In short, he knows better. As he should if his medical degree is legitimate in any sense of the word. McCaskill wasn’t letting him off the hook so easily:

Sen. McCaskill quoted three statements that the great and doctorful Oz had made about different weight-loss treatments on his show:

•(On green coffee extract) — “You may think magic is make-believe, but this little bean has scientists saying they found the magic weight-loss for every body type.”

•(On raspberry ketone) — “I’ve got the number one miracle in a bottle to burn your fat” (raspberry ketone)

•(On garcinia cambogia) — “It may be the simple solution you’ve been looking for to bust your body fat for good.”

“I don’t get why you say this stuff, because you know it’s not true,” said McCaskill. “So why, when you have this amazing megaphone, and this amazing ability to communicate, why would you cheapen your show by saying things like that?”

At this point the good doctor defended his claims on the basis that he believes the products in question do work despite the lack of any reason to do so and then admitted that his claims result in scam artists jumping to sell this crap to everyone dumb enough to listen to him, often using his likeness and statements to endorse it:

“I do personally believe in the items that I talk about on the show,” responded Dr. Oz, who acknowledged that statements he’s made in the past have encouraged scam artists and others looking to make a quick buck on people looking for an easy way to lose weight.

“I do think I’ve made it more difficult for the FTC,” he continued. “In the intent to engage viewers, I use flowery language. I used language that was very passionate that ended up being not very helpful but incendiary and it provided fodder for unscrupulous advertisers.”

Call me old fashioned, but when you’re making medical claims I would think you would want to avoid “flowery” language. However, this raises another point: The intent of Dr. Oz’s show isn’t to give you sound medial advice. It’s to entertain you. He feels he has to engage his viewers by making outrageous claims because apparently the truth won’t get him the ratings that really pulls in the big bucks.

“My job, I feel, on the show is to be a cheerleader for the audience and when they don’t think they have hope, when they don’t think they can make it happen, I wanna look — and I do look — everywhere… for any evidence that might be supportive to them,”

In short, he’s selling false hope. He’s willing to promote whatever quackery he can find that offers the smallest of hopes based on the flimsiest of evidence. Sure, that’ll probably make you feel good, but it isn’t doing you any favors. He’s perpetuating nonsense that does nothing but lighten your wallet. The worst part is, he knows it. A lot of the other pseudoscience bullshit peddlers out there at least have the excuse that they’re not really doctors or trained in medicine. Dr. Oz is and he admits that he knows better, but that won’t get him the ratings he needs.
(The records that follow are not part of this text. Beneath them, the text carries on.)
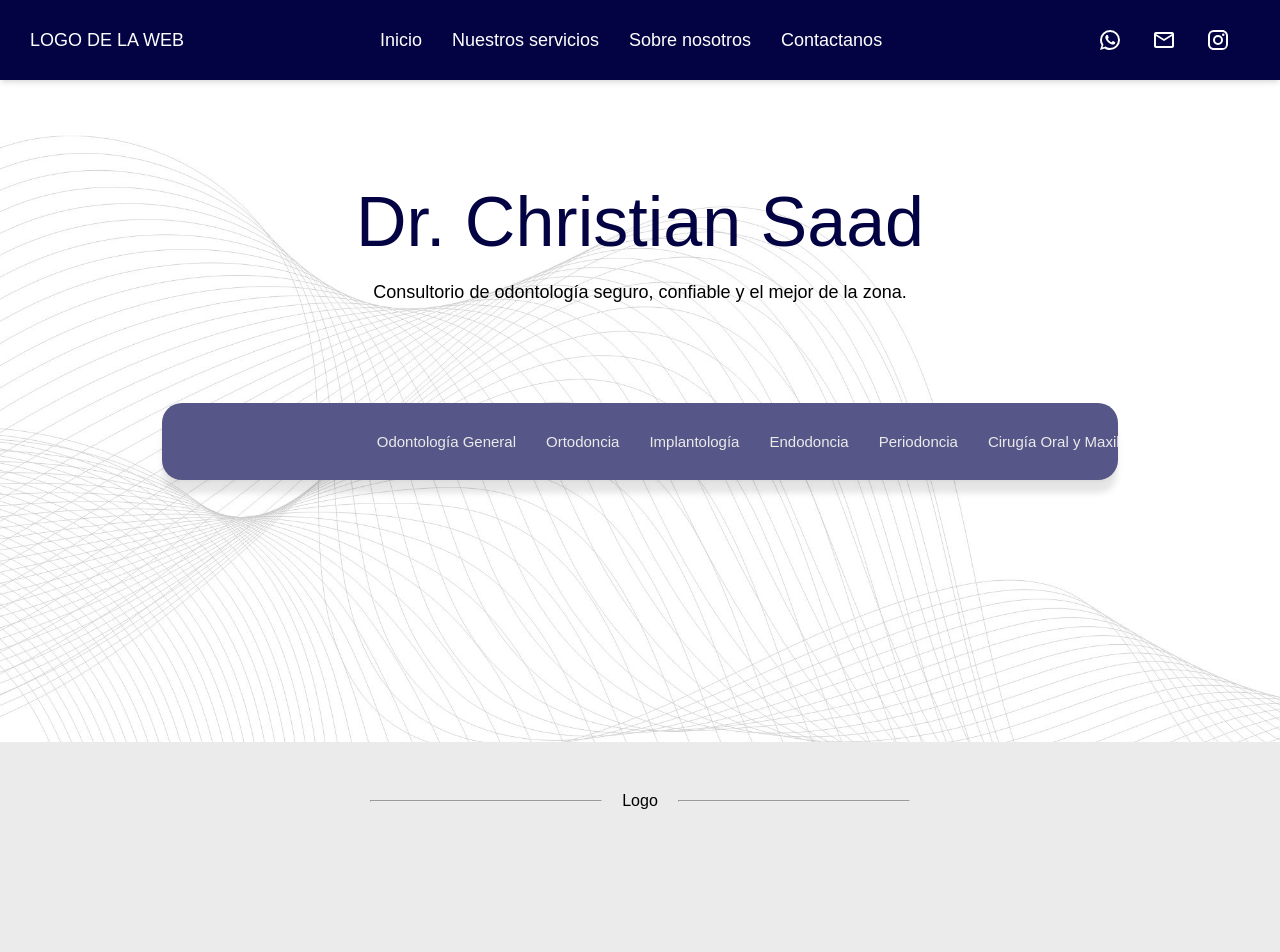
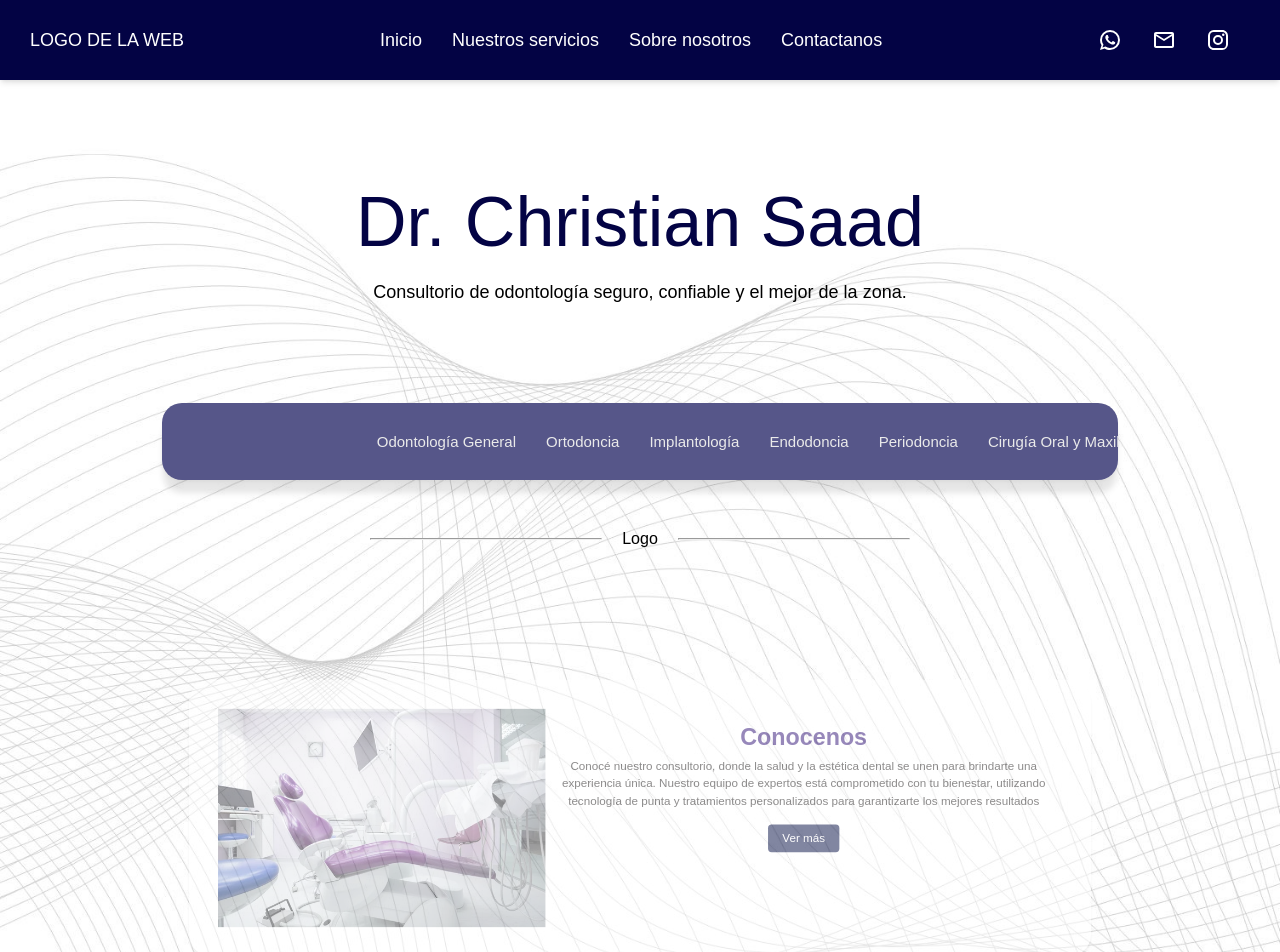
Before and after one commit to FedericoHerreraa/web-odontologia, a React (Vite) app: page / in a window 1280 px wide. Shown: the top 952 px of the page. Built offline with nearby package versions, Linux system fonts and the light colour scheme.

Commit message:
prueba fondo

```diff
--- a/src/components/cards/Cards.module.css
+++ b/src/components/cards/Cards.module.css
@@ -8,18 +8,19 @@
 }
 .contenedorFondo {
   min-height: 100vh;
-  background-color: rgb(235, 235, 235);
+  /* background-color: rgb(235, 235, 235); */
 }
 
 .card {
   display: flex;
   height: 300px;
-  background-color: #f2f2f2;
+  /* background-color: #f2f2f2; */
+  background-color: white;
   padding: 40px;
-  border-radius: 10px;
+  border-radius: 30px;
   width: 100%;
   text-align: center;
-  box-shadow: 0 4px 6px rgba(0, 0, 0, 0.1);
+  box-shadow: 0 4px 3px rgba(0, 0, 0, 0.1);
   margin-top: 10px;
   view-timeline-name: --image;
 	view-timeline-axis: block;
@@ -88,6 +89,7 @@
   text-decoration: none;
   font-size: 1em;
   transition: background-color 0.3s ease;
+  cursor: pointer;
 }
 
 .card div button:hover {
--- a/src/pages/home/Home.jsx
+++ b/src/pages/home/Home.jsx
@@ -21,8 +21,8 @@ export default function Home() {
             <p>Estética Dental</p>
           </div>
         </div>
+        <Cards/>
       </div>
-      <Cards/>
 
       <Footer/>
     </div>
--- a/src/pages/home/Home.module.css
+++ b/src/pages/home/Home.module.css
@@ -1,7 +1,7 @@
 
 
 .infoImg {
-  height: 70vh;
+  height: 200vh;
   background-image: url(/img/Fondo.jpg);
   background-size: cover;
   display: flex;
```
The sad part is…

… I probably know some folks who would actually try this:

funny-cinnamon-spoon-fake-fact-cold

Sci-ence! updates “The Red Flags of Quackery” to version 2.0.
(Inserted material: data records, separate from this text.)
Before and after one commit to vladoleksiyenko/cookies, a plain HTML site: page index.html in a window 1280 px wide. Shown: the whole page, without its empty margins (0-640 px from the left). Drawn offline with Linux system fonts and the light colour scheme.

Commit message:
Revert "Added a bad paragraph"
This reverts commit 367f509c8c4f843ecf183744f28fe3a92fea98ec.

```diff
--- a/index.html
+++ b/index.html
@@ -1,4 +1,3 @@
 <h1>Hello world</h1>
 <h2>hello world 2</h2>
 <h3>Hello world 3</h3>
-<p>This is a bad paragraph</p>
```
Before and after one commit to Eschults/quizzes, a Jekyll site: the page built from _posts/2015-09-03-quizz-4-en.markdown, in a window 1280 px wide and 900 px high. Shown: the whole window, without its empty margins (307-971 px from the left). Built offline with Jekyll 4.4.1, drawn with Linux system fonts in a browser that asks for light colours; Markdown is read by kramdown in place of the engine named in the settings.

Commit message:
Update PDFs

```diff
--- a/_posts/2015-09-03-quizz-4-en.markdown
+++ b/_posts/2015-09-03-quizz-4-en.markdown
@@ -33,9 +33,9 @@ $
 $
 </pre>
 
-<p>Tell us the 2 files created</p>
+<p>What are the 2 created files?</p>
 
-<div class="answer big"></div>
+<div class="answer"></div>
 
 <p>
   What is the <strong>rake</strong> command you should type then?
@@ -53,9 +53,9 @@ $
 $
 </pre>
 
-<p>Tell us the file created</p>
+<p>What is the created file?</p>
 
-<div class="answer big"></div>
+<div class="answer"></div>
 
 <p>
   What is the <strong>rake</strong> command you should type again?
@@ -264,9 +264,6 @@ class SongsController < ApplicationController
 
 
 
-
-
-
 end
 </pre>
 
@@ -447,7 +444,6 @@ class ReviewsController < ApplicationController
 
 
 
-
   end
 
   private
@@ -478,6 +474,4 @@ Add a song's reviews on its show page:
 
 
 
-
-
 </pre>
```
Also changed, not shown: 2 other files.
Quite awhile back I posted a webcomic by the guys over at Sci-ence! all about “The Red Flags of Quackery” that was a nice little primer on the buzz words and concepts that should warn you that you’re dealing with pseudoscience woo-woo bullshit.
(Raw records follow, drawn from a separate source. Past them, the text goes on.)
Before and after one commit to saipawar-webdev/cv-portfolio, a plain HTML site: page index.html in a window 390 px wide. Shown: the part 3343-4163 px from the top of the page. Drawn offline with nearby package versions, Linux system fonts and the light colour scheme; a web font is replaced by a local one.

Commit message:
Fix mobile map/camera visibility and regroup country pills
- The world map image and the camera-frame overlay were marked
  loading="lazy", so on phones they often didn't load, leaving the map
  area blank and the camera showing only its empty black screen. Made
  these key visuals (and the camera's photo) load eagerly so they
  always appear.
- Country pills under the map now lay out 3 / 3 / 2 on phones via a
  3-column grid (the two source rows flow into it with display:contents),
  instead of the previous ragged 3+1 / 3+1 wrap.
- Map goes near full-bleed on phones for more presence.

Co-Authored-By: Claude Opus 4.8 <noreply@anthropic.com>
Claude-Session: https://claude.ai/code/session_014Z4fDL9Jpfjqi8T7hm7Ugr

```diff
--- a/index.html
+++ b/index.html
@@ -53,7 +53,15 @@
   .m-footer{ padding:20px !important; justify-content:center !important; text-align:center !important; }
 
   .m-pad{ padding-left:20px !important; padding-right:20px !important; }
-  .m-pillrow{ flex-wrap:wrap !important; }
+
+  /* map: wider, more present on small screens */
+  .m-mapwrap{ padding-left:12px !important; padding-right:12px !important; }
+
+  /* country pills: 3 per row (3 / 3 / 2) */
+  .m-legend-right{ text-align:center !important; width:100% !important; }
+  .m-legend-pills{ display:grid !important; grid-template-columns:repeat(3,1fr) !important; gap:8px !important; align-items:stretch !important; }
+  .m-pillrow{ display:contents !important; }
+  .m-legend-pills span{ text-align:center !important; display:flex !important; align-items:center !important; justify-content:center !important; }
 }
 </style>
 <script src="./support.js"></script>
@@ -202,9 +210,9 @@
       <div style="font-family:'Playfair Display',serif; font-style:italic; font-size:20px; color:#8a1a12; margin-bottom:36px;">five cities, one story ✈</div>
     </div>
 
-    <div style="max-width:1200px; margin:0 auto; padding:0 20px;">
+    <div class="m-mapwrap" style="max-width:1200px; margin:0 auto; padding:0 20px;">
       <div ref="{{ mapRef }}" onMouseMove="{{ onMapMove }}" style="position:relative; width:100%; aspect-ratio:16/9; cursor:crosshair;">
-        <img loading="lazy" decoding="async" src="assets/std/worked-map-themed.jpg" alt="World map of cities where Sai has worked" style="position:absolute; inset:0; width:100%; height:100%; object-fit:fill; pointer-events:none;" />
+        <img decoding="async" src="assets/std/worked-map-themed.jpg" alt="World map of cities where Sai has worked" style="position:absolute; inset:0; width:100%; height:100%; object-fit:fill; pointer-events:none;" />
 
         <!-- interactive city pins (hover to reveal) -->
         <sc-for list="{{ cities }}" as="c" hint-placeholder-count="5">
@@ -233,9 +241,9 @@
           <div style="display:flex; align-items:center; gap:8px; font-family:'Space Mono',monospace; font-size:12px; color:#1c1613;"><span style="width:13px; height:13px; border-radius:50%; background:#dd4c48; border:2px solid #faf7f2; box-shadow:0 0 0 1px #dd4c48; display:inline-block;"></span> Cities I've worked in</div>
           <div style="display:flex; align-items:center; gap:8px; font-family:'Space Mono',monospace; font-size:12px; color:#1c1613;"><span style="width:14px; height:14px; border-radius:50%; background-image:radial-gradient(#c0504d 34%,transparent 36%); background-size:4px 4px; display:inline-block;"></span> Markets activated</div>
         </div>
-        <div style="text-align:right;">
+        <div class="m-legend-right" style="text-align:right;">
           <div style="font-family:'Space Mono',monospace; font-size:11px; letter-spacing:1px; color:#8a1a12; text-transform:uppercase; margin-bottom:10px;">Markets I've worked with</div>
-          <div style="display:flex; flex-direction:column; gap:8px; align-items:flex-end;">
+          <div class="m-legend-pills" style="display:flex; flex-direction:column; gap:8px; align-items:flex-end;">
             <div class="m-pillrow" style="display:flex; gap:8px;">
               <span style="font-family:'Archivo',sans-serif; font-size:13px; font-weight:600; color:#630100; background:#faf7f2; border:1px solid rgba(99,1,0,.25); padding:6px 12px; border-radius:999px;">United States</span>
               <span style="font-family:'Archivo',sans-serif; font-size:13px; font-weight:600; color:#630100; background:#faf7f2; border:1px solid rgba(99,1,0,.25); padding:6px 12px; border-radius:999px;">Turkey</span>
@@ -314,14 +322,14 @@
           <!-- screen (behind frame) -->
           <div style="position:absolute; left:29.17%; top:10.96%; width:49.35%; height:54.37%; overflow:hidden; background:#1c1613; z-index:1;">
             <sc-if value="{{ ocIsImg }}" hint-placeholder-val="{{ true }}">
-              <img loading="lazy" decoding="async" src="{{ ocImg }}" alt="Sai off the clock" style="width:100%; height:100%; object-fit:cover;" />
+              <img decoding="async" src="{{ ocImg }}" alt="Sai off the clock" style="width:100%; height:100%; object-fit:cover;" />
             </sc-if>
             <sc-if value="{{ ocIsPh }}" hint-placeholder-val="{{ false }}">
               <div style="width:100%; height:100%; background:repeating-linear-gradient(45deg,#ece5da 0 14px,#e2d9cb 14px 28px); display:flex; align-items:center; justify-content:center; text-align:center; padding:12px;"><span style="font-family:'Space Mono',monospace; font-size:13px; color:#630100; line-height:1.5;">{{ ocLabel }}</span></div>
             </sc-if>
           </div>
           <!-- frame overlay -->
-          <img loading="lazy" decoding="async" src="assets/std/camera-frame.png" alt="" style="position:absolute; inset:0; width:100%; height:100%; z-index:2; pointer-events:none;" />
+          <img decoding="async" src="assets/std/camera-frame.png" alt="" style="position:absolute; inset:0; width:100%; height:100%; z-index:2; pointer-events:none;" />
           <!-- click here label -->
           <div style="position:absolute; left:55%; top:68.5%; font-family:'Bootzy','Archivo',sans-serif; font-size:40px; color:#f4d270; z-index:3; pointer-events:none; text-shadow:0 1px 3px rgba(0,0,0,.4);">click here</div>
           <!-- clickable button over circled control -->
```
Now they’ve gone and put out a new version 2.0 of the comic:

Click to embiggen!

This really is an excellent guide to knowing when you’re being bamboozled by someone or some product. Another good warning sign is when you see the words “THESE STATEMENTS HAVE NOT BEEN EVALUATED BY THE FOOD AND DRUG ADMINISTRATION! THIS PRODUCT IS NOT INTENDED TO TREAT, CURE, OR DIAGNOSE ANY ILLNESS OR CONDITION!” That’s legalize for “This product is 100% horse shit and only an idiot would buy it.”

If you’re not already following the Sci-ence! web comic, I’d highly recommend you do so.

Dara O’Briain on Homeopathy versus Real Science.

I came across this clip on YouTube again recently and I thought I had shared it here on the blog previously, but checking the archives seems to indicate that I have not. It’s a short clip from a comedy special by Irish comedian Dara O’Briain and it pretty much says would I would say if I were funny and successful like Dara is:

I need me one of those sacks.